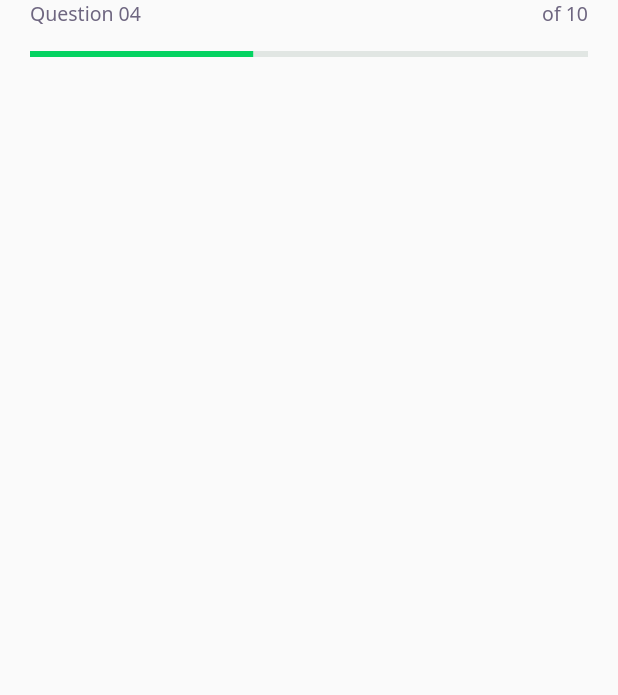
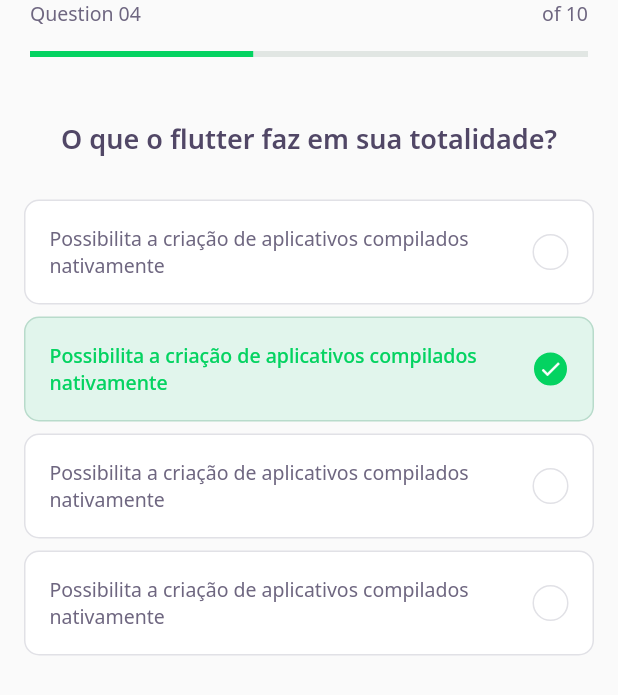
Before and after one commit to ranierecosta/nlw5_flutter_example, a Flutter app: the ChallengePage screen opened directly, on a phone screen of 412 x 824 dp. Shown: the top 695 px of the screen. Run offline on Flutter 3.47's test engine with Material 2 defaults, Android fonts, the phone set to English and light mode, and no system bars; our stand-ins replace google_fonts; accounts and stored records are empty; network calls fail.

Commit message:
Created controller and mocked data

```diff
--- a/lib/challenge/challenge_page.dart
+++ b/lib/challenge/challenge_page.dart
@@ -1,4 +1,5 @@
 import 'package:devquiz/challenge/widgets/question_indicator/question_indicator_widget.dart';
+import 'package:devquiz/challenge/widgets/quiz/quiz_widget.dart';
 import 'package:flutter/material.dart';
 
 class ChallengePage extends StatefulWidget {
@@ -18,6 +19,9 @@ class _ChallengePageState extends State<ChallengePage> {
           child: QuestionIndicatorWidget(),
         ),
       ),
+      body: QuizWidget(
+        title: "O que o flutter faz em sua totalidade?",
+      ),
     );
   }
 }
--- /dev/null
+++ b/lib/challenge/widgets/answer/answer_widget.dart
@@ -0,0 +1,85 @@
+import 'package:devquiz/core/core.dart';
+import 'package:flutter/material.dart';
+
+class AnswerWidget extends StatelessWidget {
+  final String title;
+  final bool isRight;
+  final bool isSelected;
+
+  const AnswerWidget({
+    Key? key,
+    required this.title,
+    this.isRight = false,
+    this.isSelected = false,
+  }) : super(key: key);
+
+  Color get _selectedColorRight =>
+      isRight ? AppColors.darkGreen : AppColors.darkRed;
+
+  Color get _selectedBorderRight =>
+      isRight ? AppColors.lightGreen : AppColors.lightRed;
+
+  Color get _selectedColorCardRight =>
+      isRight ? AppColors.lightGreen : AppColors.lightRed;
+
+  Color get _selectedBorderCardRight =>
+      isRight ? AppColors.green : AppColors.red;
+
+  TextStyle get _selectedTextStyleRight =>
+      isRight ? AppTextStyles.bodyDarkGreen : AppTextStyles.bodyDarkRed;
+
+  IconData get _selectedIconRight => isRight ? Icons.check : Icons.close;
+
+  @override
+  Widget build(BuildContext context) {
+    return Padding(
+      padding: const EdgeInsets.symmetric(
+        horizontal: 16,
+        vertical: 4,
+      ),
+      child: Container(
+        padding: EdgeInsets.all(16),
+        decoration: BoxDecoration(
+            color: isSelected ? _selectedColorCardRight : AppColors.white,
+            borderRadius: BorderRadius.circular(10),
+            border: Border.fromBorderSide(
+              BorderSide(
+                color: isSelected ? _selectedBorderCardRight : AppColors.border,
+              ),
+            )),
+        child: Row(
+          mainAxisAlignment: MainAxisAlignment.spaceBetween,
+          children: [
+            Expanded(
+              child: Text(
+                title,
+                style:
+                    isSelected ? _selectedTextStyleRight : AppTextStyles.body,
+              ),
+            ),
+            Container(
+              height: 24,
+              width: 24,
+              decoration: BoxDecoration(
+                color: isSelected ? _selectedColorRight : AppColors.white,
+                borderRadius: BorderRadius.circular(500),
+                border: Border.fromBorderSide(
+                  BorderSide(
+                    color: isSelected ? _selectedBorderRight : AppColors.border,
+                  ),
+                ),
+              ),
+              child: isSelected
+                  ? Icon(
+                      _selectedIconRight,
+                      size: 16,
+                      color: Colors.white,
+                    )
+                  : null,
+            ),
+          ],
+        ),
+      ),
+    );
+  }
+}
--- /dev/null
+++ b/lib/challenge/widgets/quiz/quiz_widget.dart
@@ -0,0 +1,46 @@
+import 'package:devquiz/challenge/widgets/answer/answer_widget.dart';
+import 'package:devquiz/core/core.dart';
+import 'package:flutter/material.dart';
+
+class QuizWidget extends StatelessWidget {
+  final String title;
+  const QuizWidget({
+    Key? key,
+    required this.title,
+  }) : super(key: key);
+
+  @override
+  Widget build(BuildContext context) {
+    return Container(
+      child: Column(
+        children: [
+          Text(
+            title,
+            style: AppTextStyles.heading,
+          ),
+          SizedBox(
+            height: 24,
+          ),
+          AnswerWidget(
+            title:
+                "Possibilita a criação de aplicativos compilados nativamente",
+          ),
+          AnswerWidget(
+            isSelected: true,
+            isRight: true,
+            title:
+                "Possibilita a criação de aplicativos compilados nativamente",
+          ),
+          AnswerWidget(
+            title:
+                "Possibilita a criação de aplicativos compilados nativamente",
+          ),
+          AnswerWidget(
+            title:
+                "Possibilita a criação de aplicativos compilados nativamente",
+          ),
+        ],
+      ),
+    );
+  }
+}
--- a/lib/core/app_widget.dart
+++ b/lib/core/app_widget.dart
@@ -1,4 +1,3 @@
-import 'package:devquiz/challenge/challenge_page.dart';
 import 'package:devquiz/home/home_page.dart';
 import 'package:flutter/material.dart';
 
@@ -7,7 +6,7 @@ class AppWidget extends StatelessWidget {
   Widget build(BuildContext context) {
     return MaterialApp(
       title: "DevQuiz",
-      home: ChallengePage(),
+      home: HomePage(),
     );
   }
 }
--- /dev/null
+++ b/lib/home/home_state.dart
@@ -0,0 +1,6 @@
+enum HomeState {
+  empty,
+  success,
+  loading,
+  error,
+}
--- a/lib/shared/widgets/progress_indicator/progress_indicator_widget.dart
+++ b/lib/shared/widgets/progress_indicator/progress_indicator_widget.dart
@@ -3,8 +3,10 @@ import 'package:flutter/material.dart';
 
 class ProgressIndicatorWidget extends StatelessWidget {
   final double value;
-  const ProgressIndicatorWidget({Key? key, required this.value})
-      : super(key: key);
+  const ProgressIndicatorWidget({
+    Key? key,
+    required this.value,
+  }) : super(key: key);
 
   @override
   Widget build(BuildContext context) {
```
Also changed, not shown: lib/home/home_controller.dart (added, +52 -0 lines), lib/home/home_page.dart (+25 -10 lines), lib/home/widgets/appbar/app_bar_widget.dart (+7 -3 lines), lib/home/widgets/quiz_card/quiz_card_widget.dart (+14 -5 lines), lib/shared/models/answer_model.dart (added, +9 -0 lines), lib/shared/models/question_model.dart (added, +13 -0 lines), lib/shared/models/quiz_model.dart (added, +24 -0 lines), lib/shared/models/user_model.dart (added, +11 -0 lines), 6 other files.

☆ ☆ ☆ ☆

Problem to solve: Pictures stay out. Write out everything else in the material exactly.

Answer box:
Before and after one commit to ranierecosta/nlw5_flutter_example, a Flutter app: the ChallengePage screen opened directly, on a phone screen of 412 x 824 dp. Shown: the top 695 px of the screen. Run offline on Flutter 3.47's test engine with Material 2 defaults, Android fonts, the phone set to English and light mode, and no system bars; our stand-ins replace google_fonts; accounts and stored records are empty; network calls fail.

Commit message:
Created controller and mocked data

```diff
--- a/lib/challenge/challenge_page.dart
+++ b/lib/challenge/challenge_page.dart
@@ -1,4 +1,5 @@
 import 'package:devquiz/challenge/widgets/question_indicator/question_indicator_widget.dart';
+import 'package:devquiz/challenge/widgets/quiz/quiz_widget.dart';
 import 'package:flutter/material.dart';
 
 class ChallengePage extends StatefulWidget {
@@ -18,6 +19,9 @@ class _ChallengePageState extends State<ChallengePage> {
           child: QuestionIndicatorWidget(),
         ),
       ),
+      body: QuizWidget(
+        title: "O que o flutter faz em sua totalidade?",
+      ),
     );
   }
 }
--- /dev/null
+++ b/lib/challenge/widgets/answer/answer_widget.dart
@@ -0,0 +1,85 @@
+import 'package:devquiz/core/core.dart';
+import 'package:flutter/material.dart';
+
+class AnswerWidget extends StatelessWidget {
+  final String title;
+  final bool isRight;
+  final bool isSelected;
+
+  const AnswerWidget({
+    Key? key,
+    required this.title,
+    this.isRight = false,
+    this.isSelected = false,
+  }) : super(key: key);
+
+  Color get _selectedColorRight =>
+      isRight ? AppColors.darkGreen : AppColors.darkRed;
+
+  Color get _selectedBorderRight =>
+      isRight ? AppColors.lightGreen : AppColors.lightRed;
+
+  Color get _selectedColorCardRight =>
+      isRight ? AppColors.lightGreen : AppColors.lightRed;
+
+  Color get _selectedBorderCardRight =>
+      isRight ? AppColors.green : AppColors.red;
+
+  TextStyle get _selectedTextStyleRight =>
+      isRight ? AppTextStyles.bodyDarkGreen : AppTextStyles.bodyDarkRed;
+
+  IconData get _selectedIconRight => isRight ? Icons.check : Icons.close;
+
+  @override
+  Widget build(BuildContext context) {
+    return Padding(
+      padding: const EdgeInsets.symmetric(
+        horizontal: 16,
+        vertical: 4,
+      ),
+      child: Container(
+        padding: EdgeInsets.all(16),
+        decoration: BoxDecoration(
+            color: isSelected ? _selectedColorCardRight : AppColors.white,
+            borderRadius: BorderRadius.circular(10),
+            border: Border.fromBorderSide(
+              BorderSide(
+                color: isSelected ? _selectedBorderCardRight : AppColors.border,
+              ),
+            )),
+        child: Row(
+          mainAxisAlignment: MainAxisAlignment.spaceBetween,
+          children: [
+            Expanded(
+              child: Text(
+                title,
+                style:
+                    isSelected ? _selectedTextStyleRight : AppTextStyles.body,
+              ),
+            ),
+            Container(
+              height: 24,
+              width: 24,
+              decoration: BoxDecoration(
+                color: isSelected ? _selectedColorRight : AppColors.white,
+                borderRadius: BorderRadius.circular(500),
+                border: Border.fromBorderSide(
+                  BorderSide(
+                    color: isSelected ? _selectedBorderRight : AppColors.border,
+                  ),
+                ),
+              ),
+              child: isSelected
+                  ? Icon(
+                      _selectedIconRight,
+                      size: 16,
+                      color: Colors.white,
+                    )
+                  : null,
+            ),
+          ],
+        ),
+      ),
+    );
+  }
+}
--- /dev/null
+++ b/lib/challenge/widgets/quiz/quiz_widget.dart
@@ -0,0 +1,46 @@
+import 'package:devquiz/challenge/widgets/answer/answer_widget.dart';
+import 'package:devquiz/core/core.dart';
+import 'package:flutter/material.dart';
+
+class QuizWidget extends StatelessWidget {
+  final String title;
+  const QuizWidget({
+    Key? key,
+    required this.title,
+  }) : super(key: key);
+
+  @override
+  Widget build(BuildContext context) {
+    return Container(
+      child: Column(
+        children: [
+          Text(
+            title,
+            style: AppTextStyles.heading,
+          ),
+          SizedBox(
+            height: 24,
+          ),
+          AnswerWidget(
+            title:
+                "Possibilita a criação de aplicativos compilados nativamente",
+          ),
+          AnswerWidget(
+            isSelected: true,
+            isRight: true,
+            title:
+                "Possibilita a criação de aplicativos compilados nativamente",
+          ),
+          AnswerWidget(
+            title:
+                "Possibilita a criação de aplicativos compilados nativamente",
+          ),
+          AnswerWidget(
+            title:
+                "Possibilita a criação de aplicativos compilados nativamente",
+          ),
+        ],
+      ),
+    );
+  }
+}
--- a/lib/core/app_widget.dart
+++ b/lib/core/app_widget.dart
@@ -1,4 +1,3 @@
-import 'package:devquiz/challenge/challenge_page.dart';
 import 'package:devquiz/home/home_page.dart';
 import 'package:flutter/material.dart';
 
@@ -7,7 +6,7 @@ class AppWidget extends StatelessWidget {
   Widget build(BuildContext context) {
     return MaterialApp(
       title: "DevQuiz",
-      home: ChallengePage(),
+      home: HomePage(),
     );
   }
 }
--- /dev/null
+++ b/lib/home/home_state.dart
@@ -0,0 +1,6 @@
+enum HomeState {
+  empty,
+  success,
+  loading,
+  error,
+}
--- a/lib/shared/widgets/progress_indicator/progress_indicator_widget.dart
+++ b/lib/shared/widgets/progress_indicator/progress_indicator_widget.dart
@@ -3,8 +3,10 @@ import 'package:flutter/material.dart';
 
 class ProgressIndicatorWidget extends StatelessWidget {
   final double value;
-  const ProgressIndicatorWidget({Key? key, required this.value})
-      : super(key: key);
+  const ProgressIndicatorWidget({
+    Key? key,
+    required this.value,
+  }) : super(key: key);
 
   @override
   Widget build(BuildContext context) {
```
Also changed, not shown: lib/home/home_controller.dart (added, +52 -0 lines), lib/home/home_page.dart (+25 -10 lines), lib/home/widgets/appbar/app_bar_widget.dart (+7 -3 lines), lib/home/widgets/quiz_card/quiz_card_widget.dart (+14 -5 lines), lib/shared/models/answer_model.dart (added, +9 -0 lines), lib/shared/models/question_model.dart (added, +13 -0 lines), lib/shared/models/quiz_model.dart (added, +24 -0 lines), lib/shared/models/user_model.dart (added, +11 -0 lines), 6 other files.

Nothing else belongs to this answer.